  • Editor: Rosemary Gaby
  • ISBN: 978-1-55058-371-7

    Copyright Rosemary Gaby. This text may be freely used for educational, non-profit purposes; for all other uses contact the Editor.
    Author: William Shakespeare
    Editor: Rosemary Gaby
    Not Peer Reviewed

    Henry IV, Part 1 (Quarto 1, 1598)

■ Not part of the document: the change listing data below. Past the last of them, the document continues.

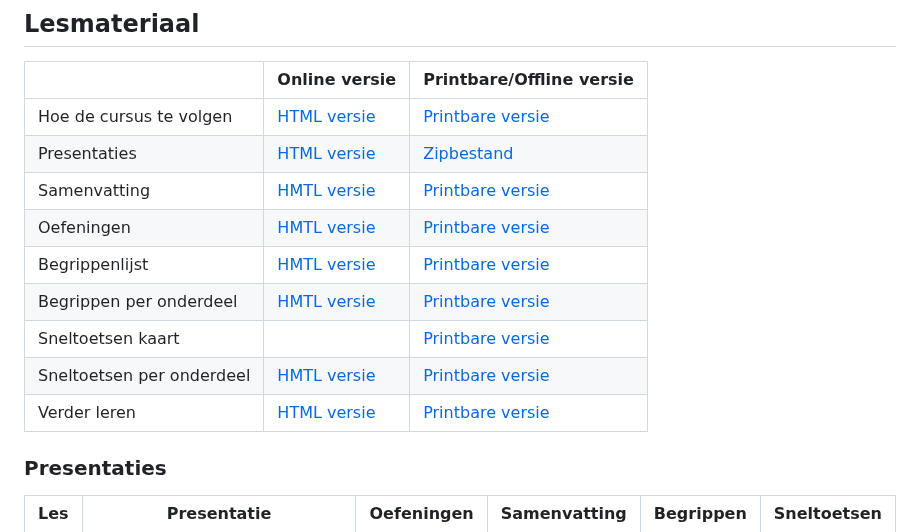
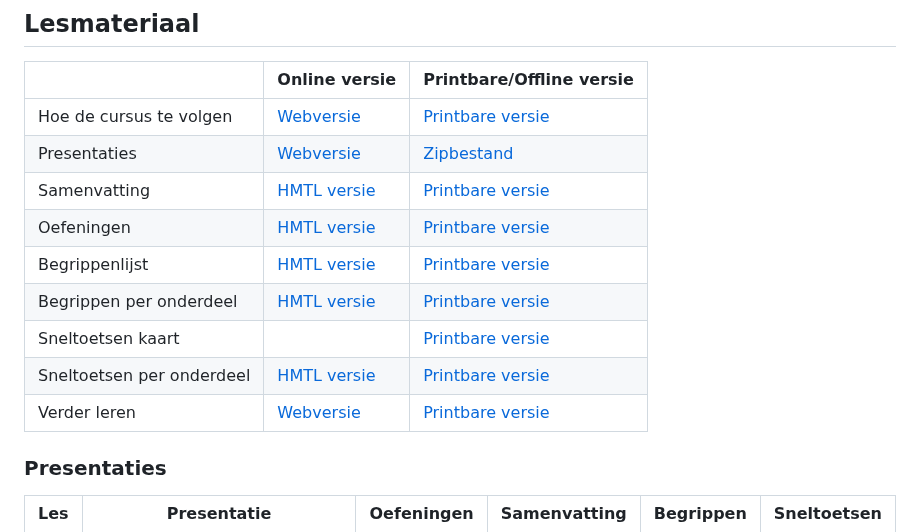
Before and after one commit to slspeek/linux-beginners-cursus, a Markdown page: README.md, the part around the change. GitHub-like rendering.

Commit message:
HTML versie -> Webversie

```diff
--- a/README.md
+++ b/README.md
@@ -8,15 +8,15 @@ Deze cursus is bedoeld voor mensen die hun kennis over Linux willen vergroten. E
 
 | |Online versie|Printbare/Offline versie|
 |----|-------|-------------|
-|Hoe de cursus te volgen|[HTML versie](https://slspeek.github.io/linux-beginners-cursus/hoe-de-cursus-te-volgen.html)|[Printbare versie](https://github.com/slspeek/linux-beginners-cursus/releases/latest/download/hoe-de-cursus-te-volgen.pdf)|
-|Presentaties| [HTML versie](#presentaties) |[Zipbestand](https://github.com/slspeek/linux-beginners-cursus/releases/latest/download/presentatie.zip) |
+|Hoe de cursus te volgen|[Webversie](https://slspeek.github.io/linux-beginners-cursus/hoe-de-cursus-te-volgen.html)|[Printbare versie](https://github.com/slspeek/linux-beginners-cursus/releases/latest/download/hoe-de-cursus-te-volgen.pdf)|
+|Presentaties| [Webversie](#presentaties) |[Zipbestand](https://github.com/slspeek/linux-beginners-cursus/releases/latest/download/presentatie.zip) |
 |Samenvatting| [HMTL versie](https://slspeek.github.io/linux-beginners-cursus/samenvatting.html)| [Printbare versie](https://github.com/slspeek/linux-beginners-cursus/releases/latest/download/samenvatting.pdf)|
 |Oefeningen| [HMTL versie](https://slspeek.github.io/linux-beginners-cursus/oefeningen.html) |[Printbare versie](https://github.com/slspeek/linux-beginners-cursus/releases/latest/download/oefeningen.pdf)|
 |Begrippenlijst| [HMTL versie](https://slspeek.github.io/linux-beginners-cursus/begrippen.html) |[Printbare versie](https://github.com/slspeek/linux-beginners-cursus/releases/latest/download/begrippen.pdf)|
 |Begrippen per onderdeel|[HMTL versie](https://slspeek.github.io/linux-beginners-cursus/begrippen-per-onderdeel.html)|[Printbare versie](https://github.com/slspeek/linux-beginners-cursus/releases/latest/download/begrippen-per-onderdeel.pdf)|
 |Sneltoetsen kaart| | [Printbare versie](https://github.com/slspeek/debian-gnome-sneltoetsen/releases/latest/download/debian-gnome-sneltoetsen.pdf)|
 |Sneltoetsen per onderdeel|[HMTL versie](https://slspeek.github.io/linux-beginners-cursus/sneltoetsen-per-onderdeel.html)|[Printbare versie](https://github.com/slspeek/linux-beginners-cursus/releases/latest/download/sneltoetsen-per-onderdeel.pdf) |
-|Verder leren| [HTML versie](https://slspeek.github.io/linux-beginners-cursus/verder-leren.html) |[Printbare versie](https://github.com/slspeek/linux-beginners-cursus/releases/latest/download/verder-leren.pdf)|
+|Verder leren| [Webversie](https://slspeek.github.io/linux-beginners-cursus/verder-leren.html) |[Printbare versie](https://github.com/slspeek/linux-beginners-cursus/releases/latest/download/verder-leren.pdf)|
 
 ### Presentaties
 
```
Also changed, not shown: oefeningen.md (+5 -5 lines).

    The history
    1345Prince. Well, here is my leg.
    Falst. And here is my speech; stand aside Nobilitie.
    Host. O Iesu, this is excellent sport ifaith.
    Falst. Weepe not sweet Queene, for trickling teares are vain.
    1350Host. O the father, how he holds his countenance?
    Fal. For Gods sake Lords, conuay my trustfull Queene,
    For teares do stop the floudgates of her eyes.
    Host. O Iesu, he doth it as like one of these harlotrie plaiers as
    1355euer I see.
    Falst. Peace good pint-pot, peace good tickle-braine.
    Harrie, I doe not onelie maruaile where thou spendest thy
    time, but also how thou art accompanied. For though the cam-
    momill the more it is troden on, the faster it growes: so youth
    1360the more it is wasted, the sooner it weares: that thou art my son
    I haue partly thy mothers worde, partlie my owne opinion, but
    chieflie a villainous tricke of thine eye, and a foolish hanging
    of thy neather lippe, that dooth warrant me. If then thou bee
    sonne to mee, heere lies the poynt, why beeing sonne to me, art
    1365thou so pointed at? shal the blessed sunne of heauen proue a mi-
    cher, and eat black-berries? a question not to be askt. Shall the
    sonne of England proue a theefe, and take purses? a question to
    be askt. There is a thing Harry, which thou hast often heard of,
    1370and it is knowne to many in our land by the name of pitch. This
    pitch (as ancient writers do report) doth defile, so doth the com-
    panie thou keepest: for Harrie now, I do not speake to thee in
    drinke, but in teares; not in pleasure but in passion: not in words
    1375onely, but in woes also: and yet there is a vertuous man, whom
    I haue often noted in thy companie, but I know not his name.
    Prin. What maner of man and it like your Maiestie?
    1380Fal. A goodly portly man ifayth, and a corpulent of a cheerful
    looke, a pleasing eie, and a most noble cariage, and as I thinke
    his age some fiftie, or birladie inclining to threescore, and nowe
    I remember me, his name is Falstalffe, if that man shoulde bee
    lewdly giuen, hee deceiueth me. For Harry, I see vertue in his
    1385lookes: if then the tree may bee knowne by the fruit, as the fruit
    by the tree, then peremptorily I speake it, there is vertue in that
    Falstalffe, him keepe with, the rest banish, and tell me now thou
    naughtie varlet, tell me where hast thou beene this month?